** Opening Data extracts block **

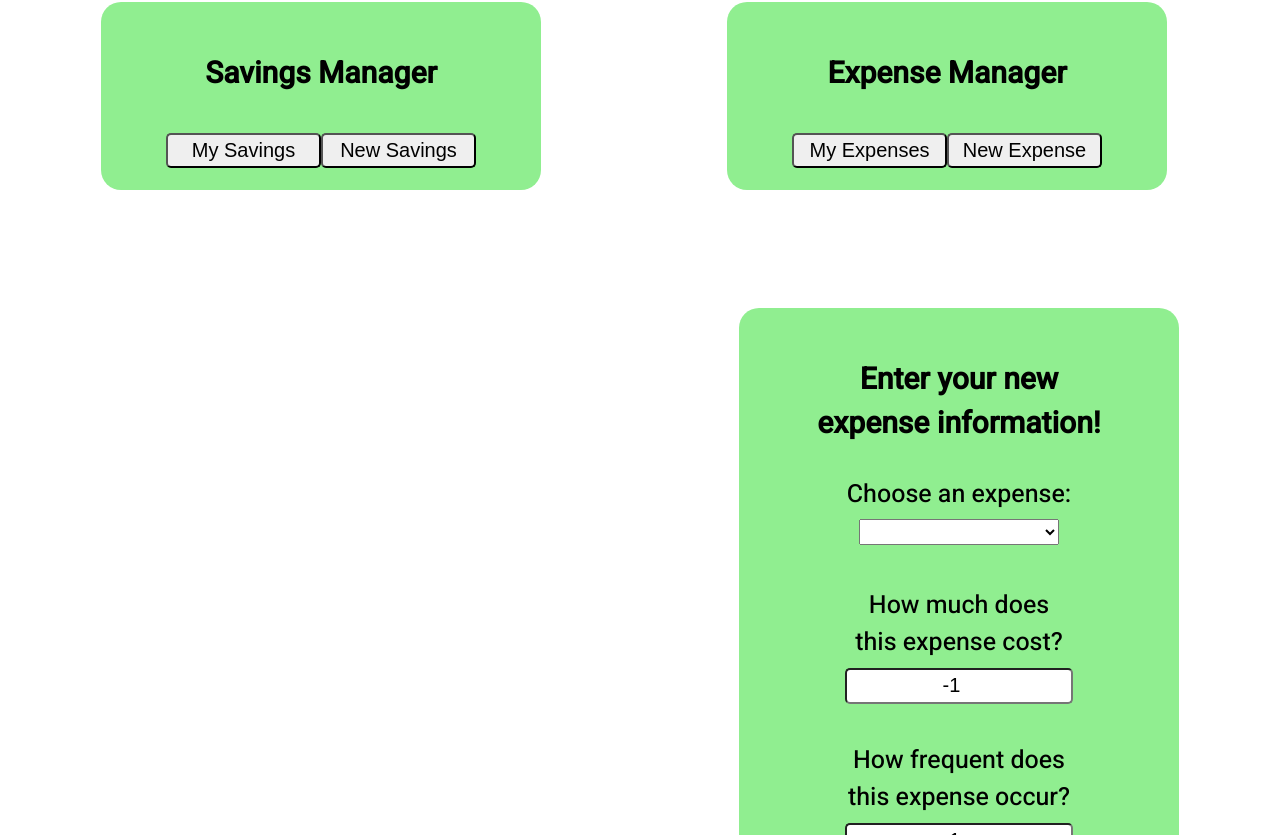
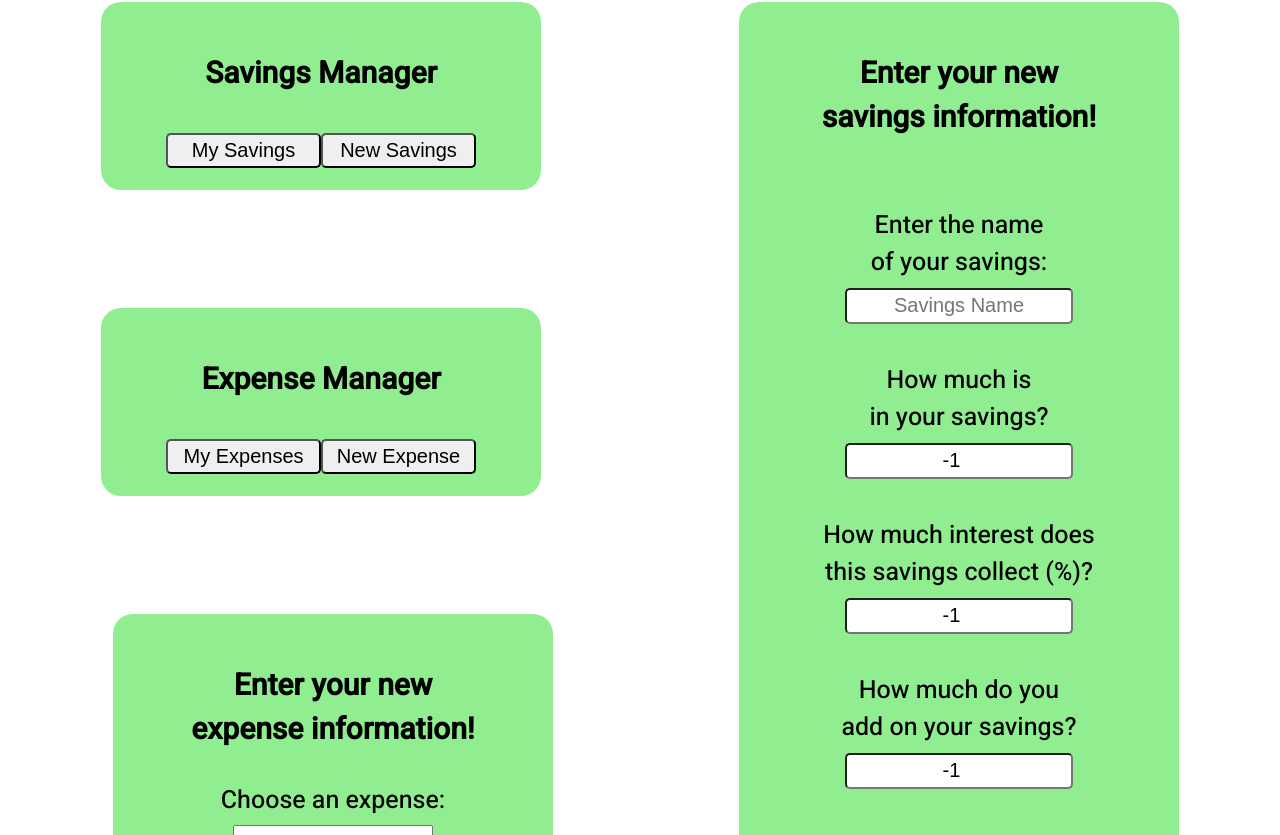
Before and after one commit to 211115-UTA-NET/Team1-P2, an Angular app in the folder Angular/angular-banked-app/: page /userpage in a window 1280 px wide. Shown: the part 1885-2720 px from the top of the page. Built offline with nearby package versions, Linux system fonts and the light colour scheme; a web font is replaced by a local one.

Commit message:
Added GET/POST methods for user savings

```diff
--- /dev/null
+++ b/Angular/angular-banked-app/src/app/Savings.ts
@@ -0,0 +1,9 @@
+export interface Savings
+{
+    id: number;
+    userPassword: number;
+    savingsName: string;
+    savingsAmount: number;
+    savingsInterest: number;
+    savingsAddedMonthly: number;
+}
--- a/Angular/angular-banked-app/src/app/banked.service.ts
+++ b/Angular/angular-banked-app/src/app/banked.service.ts
@@ -9,6 +9,7 @@ import { environment } from 'src/environments/environment';
 import { IUser_Dto } from './userInfo';
 import { Income } from './Income';
 import { Loan } from './Loans';
+import { Savings } from './Savings';
 
 @Injectable({
   providedIn: 'root'
@@ -18,6 +19,7 @@ export class BankedService {
   private expenseUrl = 'Expenses'
   private incomeUrl = 'Income'
   private loanUrl = 'Loans'
+  private savingsUrl = 'Savings'
 
   httpOptions = {
     headers: new HttpHeaders({ 'Content-Type': 'application/json' })
@@ -67,6 +69,20 @@ export class BankedService {
     );
   }
 
+  //GET user savings
+  getSavings(userId: any): Observable<Savings[]> {
+    return this.http.get<Savings[]>(environment.URLBase + this.savingsUrl + "/" + userId)
+  }
+
+  //POST user savings
+  postSavings(savings: Savings[]): Promise<any>{
+    return lastValueFrom(this.http.post<any>(environment.URLBase + this.savingsUrl, savings)
+//    .pipe(
+//      catchError(this.handleError)
+//      )
+    );
+  }
+
   getUser(username: string,password: string): Observable<IUser_Dto> {
     return this.http.get<IUser_Dto>(environment.URLBase + `User/${username}/${password}`)
   }
--- a/Angular/angular-banked-app/src/app/user-page/user-page.component.html
+++ b/Angular/angular-banked-app/src/app/user-page/user-page.component.html
@@ -107,9 +107,44 @@
     </p>
 
     <div class="ManagerItems">
-        <input type="button" id="viewSavings" value="My Savings">
+        <input type="button" id="viewSavings" value="My Savings" (click)="getSavings()">
         <input type="button" id="createSavings" value="New Savings">
     </div>
+</div>
+
+<!-- Create new savings -->
+<div class="Display" style = "float: right">
+    <p>
+        Enter your new<br>
+        savings information!
+    </p>
+
+    <form class="FormItems">
+        <div class="FormSubtext">
+            <br>Enter the name<br>
+            of your savings:
+        </div>
+        <input type="text" id="savingsName" name="savingsName" placeholder="Savings Name" minlength="1" [(ngModel)]='savingsName'>
+        <br>
+        <div class="FormSubtext">
+            <br>How much is<br>
+            in your savings?
+        </div>
+        <input type="number" id="savingsAmount" name="savingsAmount" placeholder="$" min="1" [(ngModel)]='savingsAmount'>
+        <br>
+        <div class="FormSubtext">
+            <br>How much interest does<br>
+            this savings collect (%)?<br>
+        </div>
+        <input type="number" id="savingsInterest" name="savingsInterest" placeholder="%" min="0" [(ngModel)]='savingsInterest'>
+        <div class="FormSubtext">
+            <br>How much do you<br>
+            add on your savings?<br>
+        </div>
+        <input type="number" id="addedMonthly" name="addedMonthly" placeholder="$" min="0" [(ngModel)]='addedMonthly'>
+        <br><br>
+        <input type="submit" id="newSavings" value="Create savings" type="reset" (click)='postSavings()'>
+    </form>
 </div>
 
 <!-- Expense options (View or Create) -->
@@ -190,7 +225,7 @@
 </ul>
 
 <!-- Display list of user Incomes -->
-<ul class="expenseList">
+<ul class="incomeList">
     <li *ngFor="let income of incomes">
         <p>=========================</p>
         <p>Name: {{income.incomeOptions}}</p>
@@ -200,7 +235,7 @@
 </ul>
 
 <!-- Display list of user Loans -->
-<ul class="expenseList">
+<ul class="loanList">
     <li *ngFor="let loan of loans">
         <p>=========================</p>
         <p>Name: {{loan.loanName}}</p>
@@ -209,3 +244,14 @@
         <p>Monthly Payments: {{loan.monthlyPayments}}</p>
     </li>
 </ul>
+
+<!-- Display list of user Savings -->
+<ul class="savingsList">
+    <li *ngFor="let saving of savings">
+        <p>=========================</p>
+        <p>Name: {{saving.savingsName}}</p>
+        <p>Amount: {{saving.savingsAmount}}</p>
+        <p>Interest: {{saving.savingsInterest}}</p>
+        <p>Added Monthly: {{saving.savingsAddedMonthly}}</p>
+    </li>
+</ul>
--- a/Angular/angular-banked-app/src/app/user-page/user-page.component.ts
+++ b/Angular/angular-banked-app/src/app/user-page/user-page.component.ts
@@ -5,6 +5,7 @@ import { Expense } from '../expenseInfo';
 import { ThisReceiver } from '@angular/compiler';
 import { Income } from '../Income';
 import { Loan } from '../Loans';
+import { Savings } from '../Savings';
 
 @Component({
   selector: 'app-user-page',
@@ -40,6 +41,14 @@ export class UserPageComponent implements OnInit {
   @Input() loanInterest: number = -1;
   @Input() monthlyPayments: number = -1;
 
+  savings: Savings[] = [];
+  tempSavings: Savings[] = [];
+  newSavings!: Savings;
+  @Input() savingsName: string = '';
+  @Input() savingsAmount: number = -1;
+  @Input() savingsInterest: number = -1;
+  @Input() addedMonthly: number = -1;
+
   constructor(private bankedService: BankedService) { }
 
   ngOnInit(): void {
@@ -53,6 +62,7 @@ export class UserPageComponent implements OnInit {
   CheckExpenseApi(retObject: Expense[]): void {
     this.incomes = [];
     this.loans = [];
+    this.savings = [];
     this.expenses = retObject;
   }
 
@@ -84,6 +94,7 @@ export class UserPageComponent implements OnInit {
   CheckIncomeApi(retObject: Income[]): void {
     this.expenses = [];
     this.loans = [];
+    this.savings = [];
     this.incomes = retObject;
   }
 
@@ -113,6 +124,7 @@ export class UserPageComponent implements OnInit {
   CheckLoanApi(retObject: Loan[]): void {
     this.incomes = [];
     this.expenses = [];
+    this.savings = [];
     this.loans = retObject;
   }
 
@@ -134,4 +146,35 @@ export class UserPageComponent implements OnInit {
 
       this.loans = await this.bankedService.postLoan(this.tempLoan);
     }
+
+    getSavings(): void
+  {
+      this.bankedService.getSavings(this.userId)
+      .subscribe(retObject => this.CheckSavingsApi(retObject));
+  }
+  CheckSavingsApi(retObject: Savings[]): void {
+    this.expenses = [];
+    this.loans = [];
+    this.incomes = [];
+    this.savings = retObject;
+  }
+
+  async postSavings(
+    ){
+      this.savings = [];
+      this.tempSavings = [];
+      this.newSavings = {} as Savings;
+      this.newSavings.id = 0;
+      this.newSavings.userPassword = this.userId;
+      this.newSavings.savingsName = this.loanName;
+      this.newSavings.savingsAmount = this.loanAmount;
+      this.newSavings.savingsInterest = this.loanInterest;
+      this.newSavings.savingsAddedMonthly = this.monthlyPayments;
+      if (!this.userId || !this.savingsName || this.savingsAmount == -1 || this.savingsInterest == -1 || this.addedMonthly == -1)
+      { return; }
+
+      this.tempSavings.push(this.newSavings);
+
+      this.savings = await this.bankedService.postSavings(this.tempSavings);
+    }
 }
--- a/Angular/angular-banked-app/src/app/userservice.service.ts
+++ b/Angular/angular-banked-app/src/app/userservice.service.ts
@@ -3,7 +3,6 @@ import { HttpClient,HttpResponse,HttpErrorResponse  } from '@angular/common/http
 import { Observable, throwError,lastValueFrom } from 'rxjs';
 import { catchError, retry } from 'rxjs/operators';
 import { IUser_Dto } from './userInfo';
-
 
 @Injectable({
   providedIn: 'root'
```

** Closing Data extracts block **

# Task statement
Return every line above that contains the word "monthlyPayments".

# Response
         <p>Monthly Payments: {{loan.monthlyPayments}}</p>
   @Input() monthlyPayments: number = -1;
+      this.newSavings.savingsAddedMonthly = this.monthlyPayments;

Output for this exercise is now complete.